  4. I’ve been to the Bushmills factory in Ireland(it was a stop on a tour of Giants Causeway), and made fan out of. I tried a shot of the 20 year, and it was very good(why I switched from Jameson). This was back in like 2012, so it’s great to know they had women in charge.

    Looks like there is more whiskey to add to the list!

  5. My brother recommended I would possibly like this web
    site. He used to be entirely right. This submit truly made my day.
    You cann’t believe just how a lot time I had spent for this
    info! Thank you!

  6. Cardhu is delicious and has a great story, but unfortunately is now one of the many Scottish distilleries bought up by the Diageo corporation (along with Bushmills). Same with Laphroaig and Maker’s, both now owned by Beam. I’d add most things from Auchentoshan to this list – super smooth scotch, and managed by a badass lady blender.

  7. Took a sample of Glenglassaugh Torfa, as I’d never had anything from the distillery and I’m a geek, like that. I was pleasantly surprised by it and so ordered a bottle of the Revival. Sadly, a sulphurous edge rendered it barely good enough to be added to tea and that’s been that for over a year.

    Took a sample of this, as I couldn’t resist the PX label (a wonderful thing, particularly with peated whiskies) but still wasn’t expecting a lot.

    However, it’s really good. Love the espresso & chilli-chocolate finish – reminds me of the Dalmore 12, possibly my favourite ‘budget’ single malt.
    ruou martell

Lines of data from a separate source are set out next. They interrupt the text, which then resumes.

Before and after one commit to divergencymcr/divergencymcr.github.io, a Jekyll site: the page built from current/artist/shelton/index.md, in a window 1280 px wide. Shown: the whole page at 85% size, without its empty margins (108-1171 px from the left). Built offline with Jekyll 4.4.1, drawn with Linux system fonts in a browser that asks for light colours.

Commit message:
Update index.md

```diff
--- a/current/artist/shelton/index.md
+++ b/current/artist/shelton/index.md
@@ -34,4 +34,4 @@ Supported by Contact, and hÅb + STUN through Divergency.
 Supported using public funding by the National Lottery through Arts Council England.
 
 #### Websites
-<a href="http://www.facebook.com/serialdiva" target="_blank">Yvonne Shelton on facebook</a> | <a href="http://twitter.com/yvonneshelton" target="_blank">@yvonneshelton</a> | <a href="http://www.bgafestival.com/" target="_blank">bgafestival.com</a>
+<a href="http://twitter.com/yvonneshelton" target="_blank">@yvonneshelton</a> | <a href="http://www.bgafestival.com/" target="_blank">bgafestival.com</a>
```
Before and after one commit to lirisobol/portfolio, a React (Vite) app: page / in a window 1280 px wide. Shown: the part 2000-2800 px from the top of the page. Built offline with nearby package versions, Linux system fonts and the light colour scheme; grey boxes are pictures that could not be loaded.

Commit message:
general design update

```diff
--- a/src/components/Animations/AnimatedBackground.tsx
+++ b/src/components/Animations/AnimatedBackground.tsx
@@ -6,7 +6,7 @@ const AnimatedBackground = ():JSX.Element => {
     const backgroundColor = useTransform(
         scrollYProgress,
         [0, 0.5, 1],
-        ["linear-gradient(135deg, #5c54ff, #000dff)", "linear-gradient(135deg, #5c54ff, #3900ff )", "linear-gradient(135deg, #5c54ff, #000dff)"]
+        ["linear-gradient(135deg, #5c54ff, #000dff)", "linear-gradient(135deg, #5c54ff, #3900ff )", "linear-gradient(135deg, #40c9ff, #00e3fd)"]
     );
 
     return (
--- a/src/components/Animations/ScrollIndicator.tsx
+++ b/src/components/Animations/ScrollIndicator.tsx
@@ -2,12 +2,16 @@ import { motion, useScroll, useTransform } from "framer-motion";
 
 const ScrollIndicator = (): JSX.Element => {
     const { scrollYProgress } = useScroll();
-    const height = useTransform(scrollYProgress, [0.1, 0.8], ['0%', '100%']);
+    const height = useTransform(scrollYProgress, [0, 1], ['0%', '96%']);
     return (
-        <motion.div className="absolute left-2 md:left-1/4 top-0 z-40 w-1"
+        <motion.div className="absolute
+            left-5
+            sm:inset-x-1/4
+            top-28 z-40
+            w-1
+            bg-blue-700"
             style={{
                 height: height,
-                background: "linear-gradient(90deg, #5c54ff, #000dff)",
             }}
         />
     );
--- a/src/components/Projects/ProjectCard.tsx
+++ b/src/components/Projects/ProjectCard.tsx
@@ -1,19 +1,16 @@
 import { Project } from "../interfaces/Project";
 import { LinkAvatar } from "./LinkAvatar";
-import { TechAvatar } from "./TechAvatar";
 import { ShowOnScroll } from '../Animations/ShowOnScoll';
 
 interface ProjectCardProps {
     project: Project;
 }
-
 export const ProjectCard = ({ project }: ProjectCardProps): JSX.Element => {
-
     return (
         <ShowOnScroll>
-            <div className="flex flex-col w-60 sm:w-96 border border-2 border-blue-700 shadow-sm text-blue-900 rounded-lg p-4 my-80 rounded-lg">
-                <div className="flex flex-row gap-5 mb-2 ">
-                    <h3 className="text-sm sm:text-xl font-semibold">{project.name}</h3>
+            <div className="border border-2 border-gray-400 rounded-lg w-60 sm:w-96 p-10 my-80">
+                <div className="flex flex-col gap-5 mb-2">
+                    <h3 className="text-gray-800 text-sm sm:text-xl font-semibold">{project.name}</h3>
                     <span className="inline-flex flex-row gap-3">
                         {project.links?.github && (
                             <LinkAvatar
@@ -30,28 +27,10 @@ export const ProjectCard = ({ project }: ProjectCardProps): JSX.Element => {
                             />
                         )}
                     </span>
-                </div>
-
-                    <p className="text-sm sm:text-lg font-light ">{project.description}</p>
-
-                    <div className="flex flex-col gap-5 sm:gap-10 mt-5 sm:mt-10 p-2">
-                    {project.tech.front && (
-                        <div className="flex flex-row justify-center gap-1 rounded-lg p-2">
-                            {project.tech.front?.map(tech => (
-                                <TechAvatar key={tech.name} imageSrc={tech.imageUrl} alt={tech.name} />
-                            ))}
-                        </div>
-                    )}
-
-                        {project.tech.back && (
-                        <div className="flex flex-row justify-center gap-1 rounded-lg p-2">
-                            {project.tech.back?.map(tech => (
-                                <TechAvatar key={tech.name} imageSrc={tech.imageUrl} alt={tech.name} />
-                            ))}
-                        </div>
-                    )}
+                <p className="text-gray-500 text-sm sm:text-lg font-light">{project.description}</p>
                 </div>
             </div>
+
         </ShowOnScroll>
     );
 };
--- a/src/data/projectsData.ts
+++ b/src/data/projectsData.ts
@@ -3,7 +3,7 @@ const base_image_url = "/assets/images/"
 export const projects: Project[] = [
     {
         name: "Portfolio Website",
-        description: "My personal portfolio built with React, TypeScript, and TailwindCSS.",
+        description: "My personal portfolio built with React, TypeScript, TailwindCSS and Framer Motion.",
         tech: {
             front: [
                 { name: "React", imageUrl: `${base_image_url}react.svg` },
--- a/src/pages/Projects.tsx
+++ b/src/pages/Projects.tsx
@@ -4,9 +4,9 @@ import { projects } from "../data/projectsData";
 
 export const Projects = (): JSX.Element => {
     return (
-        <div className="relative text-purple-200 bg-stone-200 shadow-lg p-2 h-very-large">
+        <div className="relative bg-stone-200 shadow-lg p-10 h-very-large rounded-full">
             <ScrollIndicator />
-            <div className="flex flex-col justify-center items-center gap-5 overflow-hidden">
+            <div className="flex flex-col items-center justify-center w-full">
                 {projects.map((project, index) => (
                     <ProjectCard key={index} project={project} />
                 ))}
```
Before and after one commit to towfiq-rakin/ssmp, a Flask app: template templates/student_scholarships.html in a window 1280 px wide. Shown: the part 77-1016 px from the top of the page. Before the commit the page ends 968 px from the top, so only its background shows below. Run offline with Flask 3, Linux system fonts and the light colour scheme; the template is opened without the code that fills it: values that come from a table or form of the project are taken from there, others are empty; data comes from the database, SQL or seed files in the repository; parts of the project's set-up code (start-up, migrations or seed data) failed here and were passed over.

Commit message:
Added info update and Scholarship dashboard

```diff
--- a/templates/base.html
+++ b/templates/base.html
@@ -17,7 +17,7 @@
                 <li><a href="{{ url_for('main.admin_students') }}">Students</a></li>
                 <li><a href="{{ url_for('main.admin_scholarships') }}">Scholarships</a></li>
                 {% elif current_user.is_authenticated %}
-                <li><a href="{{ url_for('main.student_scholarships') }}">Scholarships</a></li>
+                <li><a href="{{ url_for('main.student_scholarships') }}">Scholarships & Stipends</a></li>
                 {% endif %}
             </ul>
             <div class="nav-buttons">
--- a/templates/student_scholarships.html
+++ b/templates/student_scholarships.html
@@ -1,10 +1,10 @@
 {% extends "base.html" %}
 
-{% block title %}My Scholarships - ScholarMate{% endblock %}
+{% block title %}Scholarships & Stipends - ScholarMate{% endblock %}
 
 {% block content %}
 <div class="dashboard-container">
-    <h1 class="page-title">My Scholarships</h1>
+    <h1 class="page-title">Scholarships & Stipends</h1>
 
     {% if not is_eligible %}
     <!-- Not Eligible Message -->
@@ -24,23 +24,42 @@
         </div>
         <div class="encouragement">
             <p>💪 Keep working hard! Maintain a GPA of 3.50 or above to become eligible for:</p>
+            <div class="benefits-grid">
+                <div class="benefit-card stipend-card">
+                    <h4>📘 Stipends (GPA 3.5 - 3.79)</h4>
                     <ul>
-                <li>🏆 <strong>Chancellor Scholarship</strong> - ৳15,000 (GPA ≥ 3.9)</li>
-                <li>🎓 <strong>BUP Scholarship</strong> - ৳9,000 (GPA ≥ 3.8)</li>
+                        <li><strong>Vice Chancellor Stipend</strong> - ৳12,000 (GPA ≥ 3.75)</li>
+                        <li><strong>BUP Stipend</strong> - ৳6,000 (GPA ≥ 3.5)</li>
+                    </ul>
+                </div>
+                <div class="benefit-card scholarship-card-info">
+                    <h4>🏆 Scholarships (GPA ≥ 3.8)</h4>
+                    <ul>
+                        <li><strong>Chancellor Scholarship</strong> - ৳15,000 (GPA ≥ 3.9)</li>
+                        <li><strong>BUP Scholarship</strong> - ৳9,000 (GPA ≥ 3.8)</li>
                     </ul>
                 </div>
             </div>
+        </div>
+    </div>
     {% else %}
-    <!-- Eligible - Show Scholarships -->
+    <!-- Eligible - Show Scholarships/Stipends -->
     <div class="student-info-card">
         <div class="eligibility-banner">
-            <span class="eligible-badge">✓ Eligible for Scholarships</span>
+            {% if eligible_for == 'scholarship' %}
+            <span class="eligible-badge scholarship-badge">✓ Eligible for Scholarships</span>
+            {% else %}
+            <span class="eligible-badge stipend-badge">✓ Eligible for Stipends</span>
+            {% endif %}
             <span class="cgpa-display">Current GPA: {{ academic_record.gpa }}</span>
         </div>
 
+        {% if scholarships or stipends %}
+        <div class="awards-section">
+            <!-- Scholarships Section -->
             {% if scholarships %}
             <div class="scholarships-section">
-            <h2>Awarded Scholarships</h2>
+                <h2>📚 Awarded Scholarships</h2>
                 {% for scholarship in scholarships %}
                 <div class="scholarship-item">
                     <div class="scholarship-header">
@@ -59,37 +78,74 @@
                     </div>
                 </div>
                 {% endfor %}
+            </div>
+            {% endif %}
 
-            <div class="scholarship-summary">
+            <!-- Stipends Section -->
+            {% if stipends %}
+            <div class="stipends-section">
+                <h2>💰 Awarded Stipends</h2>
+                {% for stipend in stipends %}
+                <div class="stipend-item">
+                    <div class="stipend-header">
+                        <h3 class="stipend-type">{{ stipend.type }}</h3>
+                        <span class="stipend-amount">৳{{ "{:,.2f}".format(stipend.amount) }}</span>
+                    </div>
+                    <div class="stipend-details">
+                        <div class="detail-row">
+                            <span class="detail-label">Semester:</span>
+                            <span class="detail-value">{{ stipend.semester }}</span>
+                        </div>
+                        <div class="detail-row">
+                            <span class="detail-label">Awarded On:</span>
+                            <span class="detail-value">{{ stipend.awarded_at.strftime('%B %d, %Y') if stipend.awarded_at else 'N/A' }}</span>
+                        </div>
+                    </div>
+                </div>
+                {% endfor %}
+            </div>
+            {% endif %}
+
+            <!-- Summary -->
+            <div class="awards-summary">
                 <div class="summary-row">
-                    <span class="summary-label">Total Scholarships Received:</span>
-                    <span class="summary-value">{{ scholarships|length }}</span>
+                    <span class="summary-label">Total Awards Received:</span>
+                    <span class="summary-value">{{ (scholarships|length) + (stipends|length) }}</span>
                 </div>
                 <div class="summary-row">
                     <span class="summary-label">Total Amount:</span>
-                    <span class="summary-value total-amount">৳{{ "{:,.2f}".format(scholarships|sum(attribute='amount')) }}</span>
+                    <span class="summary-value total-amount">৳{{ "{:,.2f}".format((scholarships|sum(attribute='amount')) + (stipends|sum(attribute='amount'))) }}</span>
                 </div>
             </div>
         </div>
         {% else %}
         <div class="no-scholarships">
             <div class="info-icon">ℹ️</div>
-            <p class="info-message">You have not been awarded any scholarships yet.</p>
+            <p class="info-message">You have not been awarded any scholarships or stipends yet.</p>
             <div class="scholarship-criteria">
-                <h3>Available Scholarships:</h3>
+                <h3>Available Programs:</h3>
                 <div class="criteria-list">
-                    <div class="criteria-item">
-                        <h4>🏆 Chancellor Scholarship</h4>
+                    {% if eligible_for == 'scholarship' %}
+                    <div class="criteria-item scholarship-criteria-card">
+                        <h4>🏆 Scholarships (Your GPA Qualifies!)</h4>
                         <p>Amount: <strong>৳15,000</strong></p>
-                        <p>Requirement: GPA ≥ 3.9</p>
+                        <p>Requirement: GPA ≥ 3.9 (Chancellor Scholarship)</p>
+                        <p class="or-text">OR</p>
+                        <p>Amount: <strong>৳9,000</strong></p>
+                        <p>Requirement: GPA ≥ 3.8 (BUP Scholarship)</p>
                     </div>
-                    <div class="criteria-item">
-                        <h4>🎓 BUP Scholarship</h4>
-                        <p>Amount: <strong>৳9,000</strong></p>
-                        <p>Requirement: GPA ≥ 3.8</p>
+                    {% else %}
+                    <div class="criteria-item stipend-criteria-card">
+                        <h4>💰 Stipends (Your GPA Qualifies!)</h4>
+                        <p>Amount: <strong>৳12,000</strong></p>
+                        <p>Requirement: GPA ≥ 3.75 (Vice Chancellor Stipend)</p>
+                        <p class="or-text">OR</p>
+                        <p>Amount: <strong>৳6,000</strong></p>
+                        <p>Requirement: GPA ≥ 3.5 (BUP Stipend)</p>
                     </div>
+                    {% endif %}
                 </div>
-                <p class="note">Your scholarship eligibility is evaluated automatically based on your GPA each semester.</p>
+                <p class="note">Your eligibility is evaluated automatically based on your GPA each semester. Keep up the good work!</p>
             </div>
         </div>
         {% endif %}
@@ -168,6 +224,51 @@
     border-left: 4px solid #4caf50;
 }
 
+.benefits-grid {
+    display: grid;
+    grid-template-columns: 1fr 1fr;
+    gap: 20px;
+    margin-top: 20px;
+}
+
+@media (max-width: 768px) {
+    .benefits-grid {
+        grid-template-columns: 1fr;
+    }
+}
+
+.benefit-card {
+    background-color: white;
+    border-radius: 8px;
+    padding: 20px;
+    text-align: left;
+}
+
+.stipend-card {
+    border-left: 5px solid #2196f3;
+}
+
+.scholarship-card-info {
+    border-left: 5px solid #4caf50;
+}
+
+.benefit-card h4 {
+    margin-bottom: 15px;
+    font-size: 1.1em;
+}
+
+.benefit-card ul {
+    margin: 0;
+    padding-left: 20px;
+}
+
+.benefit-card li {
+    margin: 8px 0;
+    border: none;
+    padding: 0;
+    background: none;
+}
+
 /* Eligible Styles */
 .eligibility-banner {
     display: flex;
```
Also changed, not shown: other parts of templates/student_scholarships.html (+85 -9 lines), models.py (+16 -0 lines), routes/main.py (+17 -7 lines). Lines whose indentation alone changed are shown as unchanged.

Contribute to the conversation...

You must be logged in to post a comment.